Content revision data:

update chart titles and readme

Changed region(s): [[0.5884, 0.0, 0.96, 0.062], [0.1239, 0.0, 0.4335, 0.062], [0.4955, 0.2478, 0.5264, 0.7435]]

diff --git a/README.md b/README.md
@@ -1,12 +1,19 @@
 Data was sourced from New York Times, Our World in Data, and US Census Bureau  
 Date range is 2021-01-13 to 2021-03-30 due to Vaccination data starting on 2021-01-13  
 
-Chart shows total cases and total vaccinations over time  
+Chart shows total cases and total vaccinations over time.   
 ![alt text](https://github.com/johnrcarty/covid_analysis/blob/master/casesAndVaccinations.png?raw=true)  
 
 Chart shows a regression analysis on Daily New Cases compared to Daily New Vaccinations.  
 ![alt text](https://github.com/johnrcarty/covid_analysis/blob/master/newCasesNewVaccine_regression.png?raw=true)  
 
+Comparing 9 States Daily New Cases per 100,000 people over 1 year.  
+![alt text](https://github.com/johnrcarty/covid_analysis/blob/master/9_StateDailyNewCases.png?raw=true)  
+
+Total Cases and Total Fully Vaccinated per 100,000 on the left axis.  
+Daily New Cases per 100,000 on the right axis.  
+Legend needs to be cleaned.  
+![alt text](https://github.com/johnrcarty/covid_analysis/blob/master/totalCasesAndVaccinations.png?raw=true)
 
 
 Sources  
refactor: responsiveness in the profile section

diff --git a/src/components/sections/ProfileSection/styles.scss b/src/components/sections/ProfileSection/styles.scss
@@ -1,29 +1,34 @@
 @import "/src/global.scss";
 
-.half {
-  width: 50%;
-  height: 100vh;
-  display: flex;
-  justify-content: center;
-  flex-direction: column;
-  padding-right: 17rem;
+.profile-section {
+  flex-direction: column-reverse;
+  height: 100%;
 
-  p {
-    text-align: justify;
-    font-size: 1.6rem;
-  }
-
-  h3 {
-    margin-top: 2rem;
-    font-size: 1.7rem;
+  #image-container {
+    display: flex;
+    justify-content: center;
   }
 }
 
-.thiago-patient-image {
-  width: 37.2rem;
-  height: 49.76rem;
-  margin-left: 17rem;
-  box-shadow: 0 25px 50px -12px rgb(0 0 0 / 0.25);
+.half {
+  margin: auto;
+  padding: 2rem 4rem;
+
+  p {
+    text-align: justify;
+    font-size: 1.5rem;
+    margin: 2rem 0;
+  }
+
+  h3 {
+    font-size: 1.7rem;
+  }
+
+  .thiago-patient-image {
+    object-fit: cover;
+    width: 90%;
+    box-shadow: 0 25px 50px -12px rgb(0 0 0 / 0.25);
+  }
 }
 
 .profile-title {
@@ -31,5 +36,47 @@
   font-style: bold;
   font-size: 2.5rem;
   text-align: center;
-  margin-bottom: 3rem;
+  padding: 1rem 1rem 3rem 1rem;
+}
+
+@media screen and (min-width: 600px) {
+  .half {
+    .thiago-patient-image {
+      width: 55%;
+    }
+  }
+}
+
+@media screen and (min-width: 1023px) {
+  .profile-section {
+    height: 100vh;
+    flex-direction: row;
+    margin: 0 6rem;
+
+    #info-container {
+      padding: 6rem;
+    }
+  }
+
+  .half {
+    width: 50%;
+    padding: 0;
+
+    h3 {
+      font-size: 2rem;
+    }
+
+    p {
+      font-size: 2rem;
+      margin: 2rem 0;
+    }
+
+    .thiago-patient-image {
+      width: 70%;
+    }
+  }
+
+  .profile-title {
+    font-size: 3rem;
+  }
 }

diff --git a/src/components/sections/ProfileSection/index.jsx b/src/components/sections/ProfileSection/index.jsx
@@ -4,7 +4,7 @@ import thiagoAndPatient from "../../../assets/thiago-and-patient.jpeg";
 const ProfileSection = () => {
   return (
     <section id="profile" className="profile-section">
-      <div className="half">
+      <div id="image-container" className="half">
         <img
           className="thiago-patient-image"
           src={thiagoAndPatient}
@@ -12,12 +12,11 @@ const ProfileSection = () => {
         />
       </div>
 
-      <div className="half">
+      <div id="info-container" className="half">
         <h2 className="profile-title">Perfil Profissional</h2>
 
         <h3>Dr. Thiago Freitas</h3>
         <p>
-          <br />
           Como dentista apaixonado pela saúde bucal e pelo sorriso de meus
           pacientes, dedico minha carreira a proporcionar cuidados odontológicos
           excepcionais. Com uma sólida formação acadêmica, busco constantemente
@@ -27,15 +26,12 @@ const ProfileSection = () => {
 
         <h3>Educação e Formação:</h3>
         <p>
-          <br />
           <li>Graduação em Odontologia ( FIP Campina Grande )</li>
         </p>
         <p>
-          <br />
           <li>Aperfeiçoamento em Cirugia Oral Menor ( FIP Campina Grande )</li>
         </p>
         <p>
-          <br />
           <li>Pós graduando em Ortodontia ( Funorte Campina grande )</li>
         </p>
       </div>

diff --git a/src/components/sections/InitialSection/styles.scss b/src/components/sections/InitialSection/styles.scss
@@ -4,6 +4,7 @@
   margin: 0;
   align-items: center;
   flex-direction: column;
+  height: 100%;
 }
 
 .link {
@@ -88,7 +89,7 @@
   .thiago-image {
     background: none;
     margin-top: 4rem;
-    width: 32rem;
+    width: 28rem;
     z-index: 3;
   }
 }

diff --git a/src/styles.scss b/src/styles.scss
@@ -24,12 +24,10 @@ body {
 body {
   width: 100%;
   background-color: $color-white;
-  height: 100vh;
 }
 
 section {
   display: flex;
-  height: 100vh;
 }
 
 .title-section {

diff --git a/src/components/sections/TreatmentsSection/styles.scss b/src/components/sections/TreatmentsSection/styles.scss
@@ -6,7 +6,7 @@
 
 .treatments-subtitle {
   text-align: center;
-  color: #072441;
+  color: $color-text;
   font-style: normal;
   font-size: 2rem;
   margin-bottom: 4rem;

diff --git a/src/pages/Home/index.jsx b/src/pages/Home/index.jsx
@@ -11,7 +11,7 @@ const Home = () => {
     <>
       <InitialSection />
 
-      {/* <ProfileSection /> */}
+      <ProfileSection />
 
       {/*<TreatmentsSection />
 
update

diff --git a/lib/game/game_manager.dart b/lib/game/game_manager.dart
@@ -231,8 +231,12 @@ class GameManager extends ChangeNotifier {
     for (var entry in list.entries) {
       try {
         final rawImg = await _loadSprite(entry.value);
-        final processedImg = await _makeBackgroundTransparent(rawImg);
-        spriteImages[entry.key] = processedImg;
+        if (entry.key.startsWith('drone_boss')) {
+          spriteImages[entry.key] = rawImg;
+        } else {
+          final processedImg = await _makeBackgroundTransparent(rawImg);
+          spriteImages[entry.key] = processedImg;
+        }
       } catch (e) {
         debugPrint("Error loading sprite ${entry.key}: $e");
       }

Task directions> Please write the data above out again, exactly the same.

Written solution>
update chart titles and readme

Changed region(s): [[0.5884, 0.0, 0.96, 0.062], [0.1239, 0.0, 0.4335, 0.062], [0.4955, 0.2478, 0.5264, 0.7435]]

diff --git a/README.md b/README.md
@@ -1,12 +1,19 @@
 Data was sourced from New York Times, Our World in Data, and US Census Bureau  
 Date range is 2021-01-13 to 2021-03-30 due to Vaccination data starting on 2021-01-13  
 
-Chart shows total cases and total vaccinations over time  
+Chart shows total cases and total vaccinations over time.   
 ![alt text](https://github.com/johnrcarty/covid_analysis/blob/master/casesAndVaccinations.png?raw=true)  
 
 Chart shows a regression analysis on Daily New Cases compared to Daily New Vaccinations.  
 ![alt text](https://github.com/johnrcarty/covid_analysis/blob/master/newCasesNewVaccine_regression.png?raw=true)  
 
+Comparing 9 States Daily New Cases per 100,000 people over 1 year.  
+![alt text](https://github.com/johnrcarty/covid_analysis/blob/master/9_StateDailyNewCases.png?raw=true)  
+
+Total Cases and Total Fully Vaccinated per 100,000 on the left axis.  
+Daily New Cases per 100,000 on the right axis.  
+Legend needs to be cleaned.  
+![alt text](https://github.com/johnrcarty/covid_analysis/blob/master/totalCasesAndVaccinations.png?raw=true)
 
 
 Sources  
refactor: responsiveness in the profile section

diff --git a/src/components/sections/ProfileSection/styles.scss b/src/components/sections/ProfileSection/styles.scss
@@ -1,29 +1,34 @@
 @import "/src/global.scss";
 
-.half {
-  width: 50%;
-  height: 100vh;
-  display: flex;
-  justify-content: center;
-  flex-direction: column;
-  padding-right: 17rem;
+.profile-section {
+  flex-direction: column-reverse;
+  height: 100%;
 
-  p {
-    text-align: justify;
-    font-size: 1.6rem;
-  }
-
-  h3 {
-    margin-top: 2rem;
-    font-size: 1.7rem;
+  #image-container {
+    display: flex;
+    justify-content: center;
   }
 }
 
-.thiago-patient-image {
-  width: 37.2rem;
-  height: 49.76rem;
-  margin-left: 17rem;
-  box-shadow: 0 25px 50px -12px rgb(0 0 0 / 0.25);
+.half {
+  margin: auto;
+  padding: 2rem 4rem;
+
+  p {
+    text-align: justify;
+    font-size: 1.5rem;
+    margin: 2rem 0;
+  }
+
+  h3 {
+    font-size: 1.7rem;
+  }
+
+  .thiago-patient-image {
+    object-fit: cover;
+    width: 90%;
+    box-shadow: 0 25px 50px -12px rgb(0 0 0 / 0.25);
+  }
 }
 
 .profile-title {
@@ -31,5 +36,47 @@
   font-style: bold;
   font-size: 2.5rem;
   text-align: center;
-  margin-bottom: 3rem;
+  padding: 1rem 1rem 3rem 1rem;
+}
+
+@media screen and (min-width: 600px) {
+  .half {
+    .thiago-patient-image {
+      width: 55%;
+    }
+  }
+}
+
+@media screen and (min-width: 1023px) {
+  .profile-section {
+    height: 100vh;
+    flex-direction: row;
+    margin: 0 6rem;
+
+    #info-container {
+      padding: 6rem;
+    }
+  }
+
+  .half {
+    width: 50%;
+    padding: 0;
+
+    h3 {
+      font-size: 2rem;
+    }
+
+    p {
+      font-size: 2rem;
+      margin: 2rem 0;
+    }
+
+    .thiago-patient-image {
+      width: 70%;
+    }
+  }
+
+  .profile-title {
+    font-size: 3rem;
+  }
 }

diff --git a/src/components/sections/ProfileSection/index.jsx b/src/components/sections/ProfileSection/index.jsx
@@ -4,7 +4,7 @@ import thiagoAndPatient from "../../../assets/thiago-and-patient.jpeg";
 const ProfileSection = () => {
   return (
     <section id="profile" className="profile-section">
-      <div className="half">
+      <div id="image-container" className="half">
         <img
           className="thiago-patient-image"
           src={thiagoAndPatient}
@@ -12,12 +12,11 @@ const ProfileSection = () => {
         />
       </div>
 
-      <div className="half">
+      <div id="info-container" className="half">
         <h2 className="profile-title">Perfil Profissional</h2>
 
         <h3>Dr. Thiago Freitas</h3>
         <p>
-          <br />
           Como dentista apaixonado pela saúde bucal e pelo sorriso de meus
           pacientes, dedico minha carreira a proporcionar cuidados odontológicos
           excepcionais. Com uma sólida formação acadêmica, busco constantemente
@@ -27,15 +26,12 @@ const ProfileSection = () => {
 
         <h3>Educação e Formação:</h3>
         <p>
-          <br />
           <li>Graduação em Odontologia ( FIP Campina Grande )</li>
         </p>
         <p>
-          <br />
           <li>Aperfeiçoamento em Cirugia Oral Menor ( FIP Campina Grande )</li>
         </p>
         <p>
-          <br />
           <li>Pós graduando em Ortodontia ( Funorte Campina grande )</li>
         </p>
       </div>

diff --git a/src/components/sections/InitialSection/styles.scss b/src/components/sections/InitialSection/styles.scss
@@ -4,6 +4,7 @@
   margin: 0;
   align-items: center;
   flex-direction: column;
+  height: 100%;
 }
 
 .link {
@@ -88,7 +89,7 @@
   .thiago-image {
     background: none;
     margin-top: 4rem;
-    width: 32rem;
+    width: 28rem;
     z-index: 3;
   }
 }

diff --git a/src/styles.scss b/src/styles.scss
@@ -24,12 +24,10 @@ body {
 body {
   width: 100%;
   background-color: $color-white;
-  height: 100vh;
 }
 
 section {
   display: flex;
-  height: 100vh;
 }
 
 .title-section {

diff --git a/src/components/sections/TreatmentsSection/styles.scss b/src/components/sections/TreatmentsSection/styles.scss
@@ -6,7 +6,7 @@
 
 .treatments-subtitle {
   text-align: center;
-  color: #072441;
+  color: $color-text;
   font-style: normal;
   font-size: 2rem;
   margin-bottom: 4rem;

diff --git a/src/pages/Home/index.jsx b/src/pages/Home/index.jsx
@@ -11,7 +11,7 @@ const Home = () => {
     <>
       <InitialSection />
 
-      {/* <ProfileSection /> */}
+      <ProfileSection />
 
       {/*<TreatmentsSection />
 
update

diff --git a/lib/game/game_manager.dart b/lib/game/game_manager.dart
@@ -231,8 +231,12 @@ class GameManager extends ChangeNotifier {
     for (var entry in list.entries) {
       try {
         final rawImg = await _loadSprite(entry.value);
-        final processedImg = await _makeBackgroundTransparent(rawImg);
-        spriteImages[entry.key] = processedImg;
+        if (entry.key.startsWith('drone_boss')) {
+          spriteImages[entry.key] = rawImg;
+        } else {
+          final processedImg = await _makeBackgroundTransparent(rawImg);
+          spriteImages[entry.key] = processedImg;
+        }
       } catch (e) {
         debugPrint("Error loading sprite ${entry.key}: $e");
       }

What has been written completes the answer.